* **To do**: Your task is to repeat the entries exactly. Leave the pictures out.

------ Information supplied

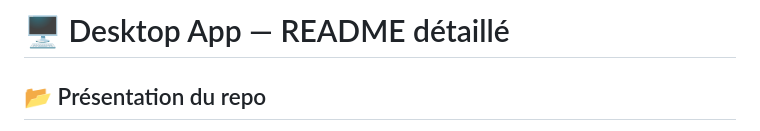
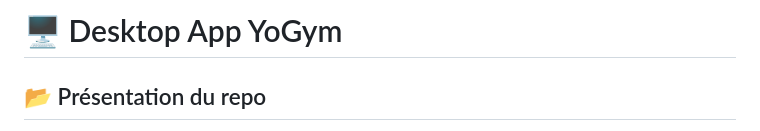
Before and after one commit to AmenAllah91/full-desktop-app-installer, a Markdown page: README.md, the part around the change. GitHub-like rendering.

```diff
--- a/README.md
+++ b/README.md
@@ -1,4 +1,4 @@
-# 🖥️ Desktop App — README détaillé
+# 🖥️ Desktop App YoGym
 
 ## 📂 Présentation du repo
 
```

------------

* **Written solution**:
Before and after one commit to AmenAllah91/full-desktop-app-installer, a Markdown page: README.md, the part around the change. GitHub-like rendering.

```diff
--- a/README.md
+++ b/README.md
@@ -1,4 +1,4 @@
-# 🖥️ Desktop App — README détaillé
+# 🖥️ Desktop App YoGym
 
 ## 📂 Présentation du repo
 
```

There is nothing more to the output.